▶ [Task to complete] Exact reproduction, images excluded: write out the records below.

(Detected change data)
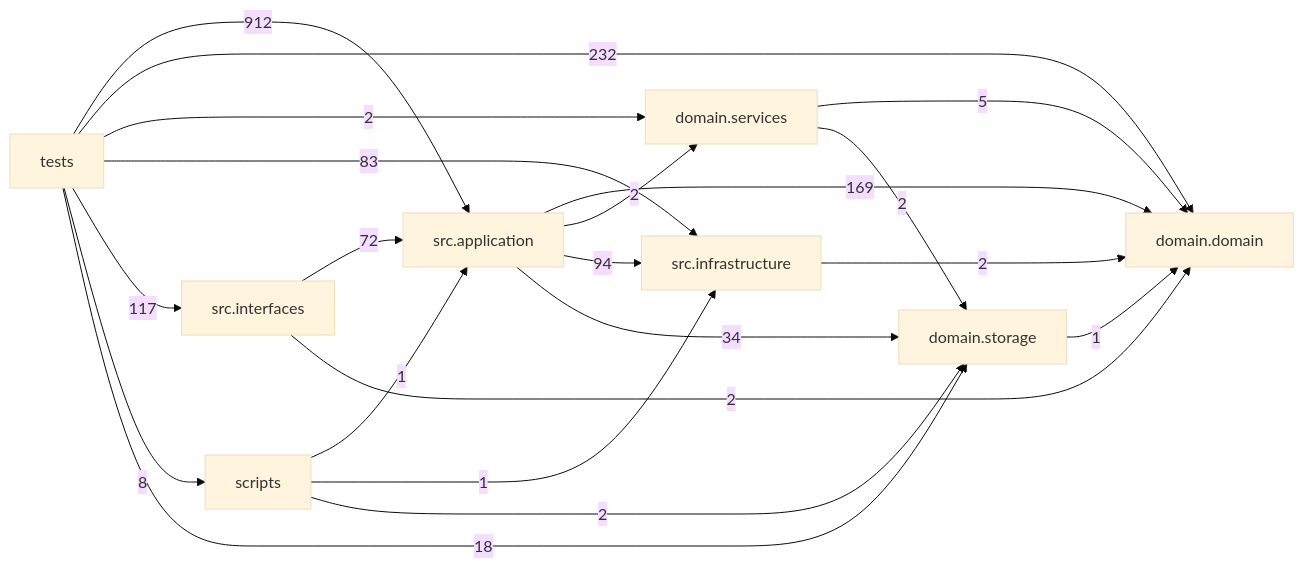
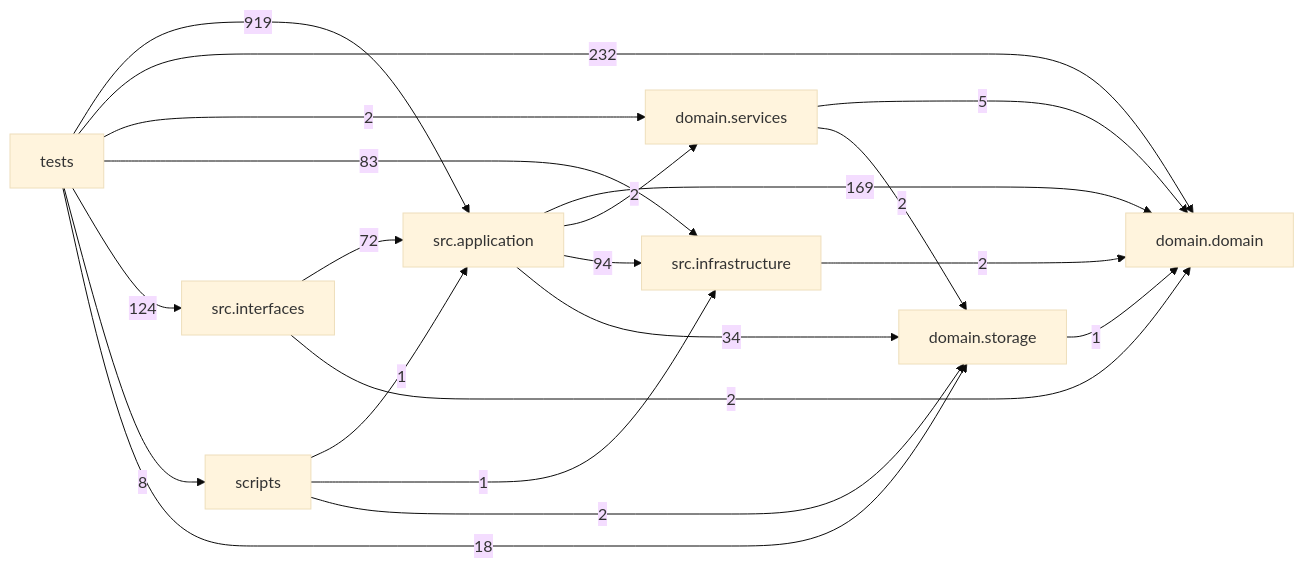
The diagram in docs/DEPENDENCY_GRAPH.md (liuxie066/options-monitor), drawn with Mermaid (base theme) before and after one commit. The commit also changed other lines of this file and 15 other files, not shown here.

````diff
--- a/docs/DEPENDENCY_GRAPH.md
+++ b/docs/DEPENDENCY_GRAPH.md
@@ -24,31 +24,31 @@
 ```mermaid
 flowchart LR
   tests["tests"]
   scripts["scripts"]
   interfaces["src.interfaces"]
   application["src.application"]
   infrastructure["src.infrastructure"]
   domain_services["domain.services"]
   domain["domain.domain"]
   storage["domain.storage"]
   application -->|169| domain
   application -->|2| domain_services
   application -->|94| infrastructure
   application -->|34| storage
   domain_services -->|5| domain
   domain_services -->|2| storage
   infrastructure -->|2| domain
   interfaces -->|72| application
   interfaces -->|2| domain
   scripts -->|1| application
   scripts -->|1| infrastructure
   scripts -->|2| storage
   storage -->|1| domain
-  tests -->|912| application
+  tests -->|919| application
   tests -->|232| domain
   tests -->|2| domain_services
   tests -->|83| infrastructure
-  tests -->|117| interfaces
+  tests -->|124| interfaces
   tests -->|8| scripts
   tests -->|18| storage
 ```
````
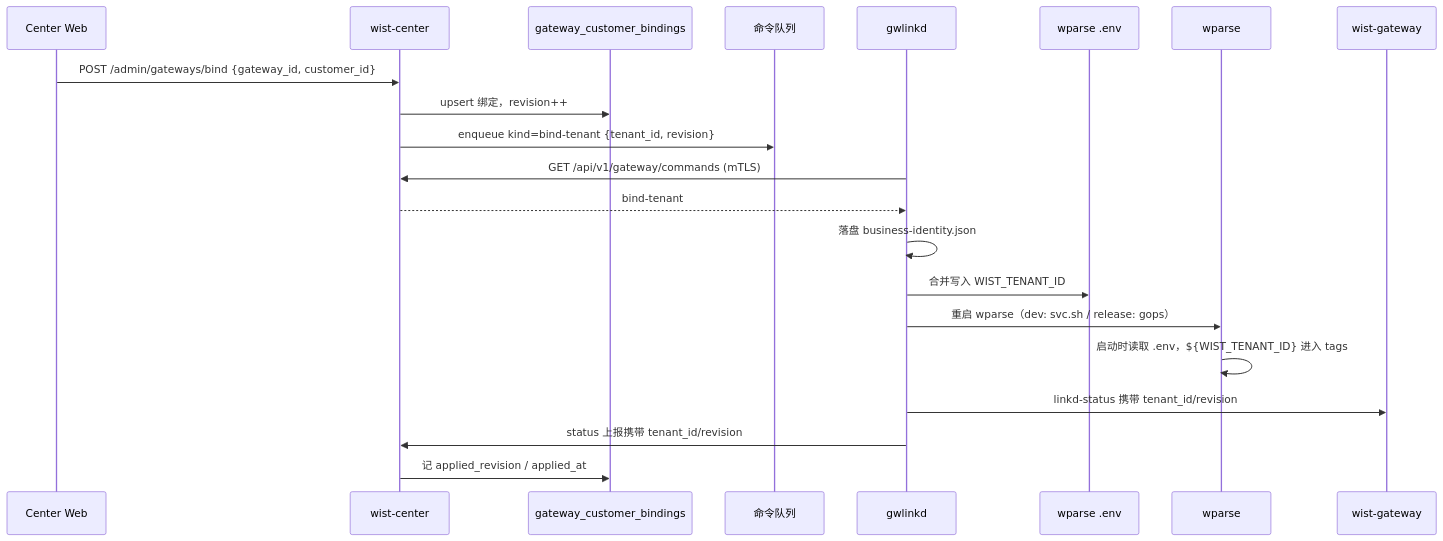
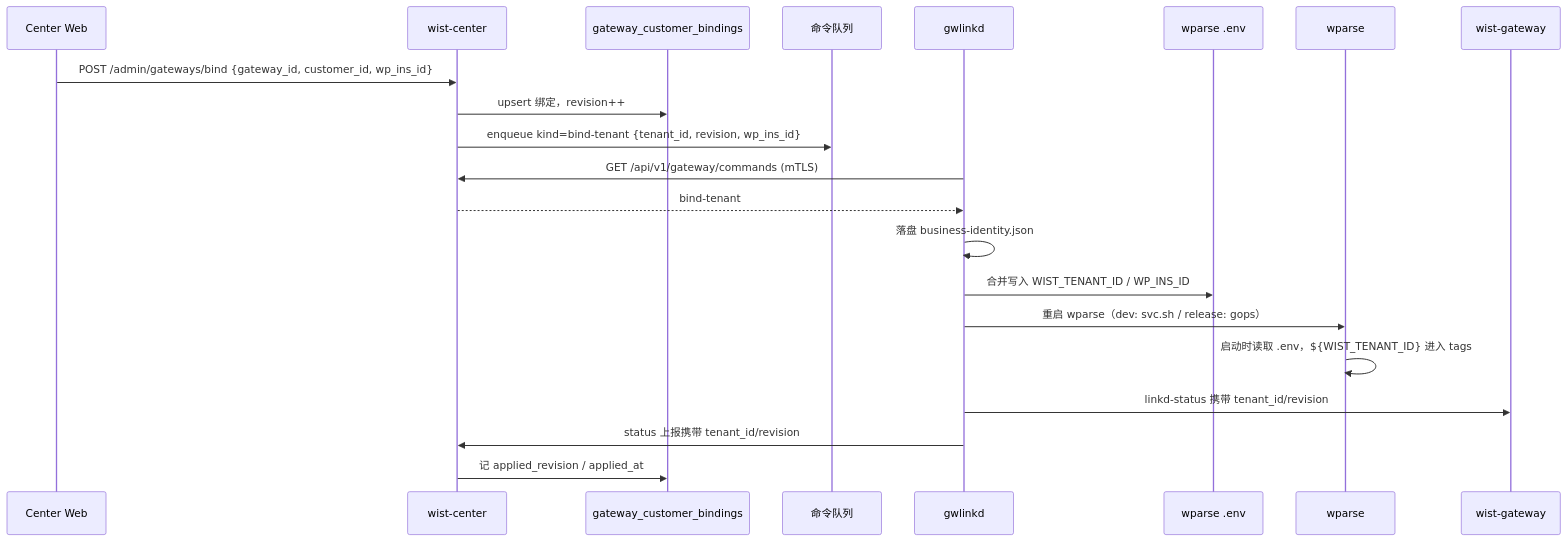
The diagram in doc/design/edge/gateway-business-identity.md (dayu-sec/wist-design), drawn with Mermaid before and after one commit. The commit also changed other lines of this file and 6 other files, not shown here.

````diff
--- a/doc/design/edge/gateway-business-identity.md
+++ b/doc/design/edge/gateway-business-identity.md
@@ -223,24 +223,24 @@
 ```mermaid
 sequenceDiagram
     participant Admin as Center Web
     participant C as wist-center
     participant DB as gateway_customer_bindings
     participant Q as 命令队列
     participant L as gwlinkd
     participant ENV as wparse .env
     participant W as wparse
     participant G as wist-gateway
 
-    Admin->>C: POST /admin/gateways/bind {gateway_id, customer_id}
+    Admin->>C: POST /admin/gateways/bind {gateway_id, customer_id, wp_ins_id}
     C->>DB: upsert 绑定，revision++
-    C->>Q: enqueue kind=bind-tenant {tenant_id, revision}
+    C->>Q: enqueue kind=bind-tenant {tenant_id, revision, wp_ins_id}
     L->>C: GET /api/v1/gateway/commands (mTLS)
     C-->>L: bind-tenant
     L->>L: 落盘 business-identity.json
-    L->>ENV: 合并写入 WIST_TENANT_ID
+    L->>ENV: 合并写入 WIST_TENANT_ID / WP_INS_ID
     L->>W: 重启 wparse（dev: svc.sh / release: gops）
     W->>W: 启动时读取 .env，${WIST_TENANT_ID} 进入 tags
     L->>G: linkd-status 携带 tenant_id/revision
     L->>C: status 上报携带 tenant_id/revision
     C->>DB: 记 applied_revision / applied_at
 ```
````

▶ [Task output]
The diagram in docs/DEPENDENCY_GRAPH.md (liuxie066/options-monitor), drawn with Mermaid (base theme) before and after one commit. The commit also changed other lines of this file and 15 other files, not shown here.

````diff
--- a/docs/DEPENDENCY_GRAPH.md
+++ b/docs/DEPENDENCY_GRAPH.md
@@ -24,31 +24,31 @@
 ```mermaid
 flowchart LR
   tests["tests"]
   scripts["scripts"]
   interfaces["src.interfaces"]
   application["src.application"]
   infrastructure["src.infrastructure"]
   domain_services["domain.services"]
   domain["domain.domain"]
   storage["domain.storage"]
   application -->|169| domain
   application -->|2| domain_services
   application -->|94| infrastructure
   application -->|34| storage
   domain_services -->|5| domain
   domain_services -->|2| storage
   infrastructure -->|2| domain
   interfaces -->|72| application
   interfaces -->|2| domain
   scripts -->|1| application
   scripts -->|1| infrastructure
   scripts -->|2| storage
   storage -->|1| domain
-  tests -->|912| application
+  tests -->|919| application
   tests -->|232| domain
   tests -->|2| domain_services
   tests -->|83| infrastructure
-  tests -->|117| interfaces
+  tests -->|124| interfaces
   tests -->|8| scripts
   tests -->|18| storage
 ```
````
The diagram in doc/design/edge/gateway-business-identity.md (dayu-sec/wist-design), drawn with Mermaid before and after one commit. The commit also changed other lines of this file and 6 other files, not shown here.

````diff
--- a/doc/design/edge/gateway-business-identity.md
+++ b/doc/design/edge/gateway-business-identity.md
@@ -223,24 +223,24 @@
 ```mermaid
 sequenceDiagram
     participant Admin as Center Web
     participant C as wist-center
     participant DB as gateway_customer_bindings
     participant Q as 命令队列
     participant L as gwlinkd
     participant ENV as wparse .env
     participant W as wparse
     participant G as wist-gateway
 
-    Admin->>C: POST /admin/gateways/bind {gateway_id, customer_id}
+    Admin->>C: POST /admin/gateways/bind {gateway_id, customer_id, wp_ins_id}
     C->>DB: upsert 绑定，revision++
-    C->>Q: enqueue kind=bind-tenant {tenant_id, revision}
+    C->>Q: enqueue kind=bind-tenant {tenant_id, revision, wp_ins_id}
     L->>C: GET /api/v1/gateway/commands (mTLS)
     C-->>L: bind-tenant
     L->>L: 落盘 business-identity.json
-    L->>ENV: 合并写入 WIST_TENANT_ID
+    L->>ENV: 合并写入 WIST_TENANT_ID / WP_INS_ID
     L->>W: 重启 wparse（dev: svc.sh / release: gops）
     W->>W: 启动时读取 .env，${WIST_TENANT_ID} 进入 tags
     L->>G: linkd-status 携带 tenant_id/revision
     L->>C: status 上报携带 tenant_id/revision
     C->>DB: 记 applied_revision / applied_at
 ```
````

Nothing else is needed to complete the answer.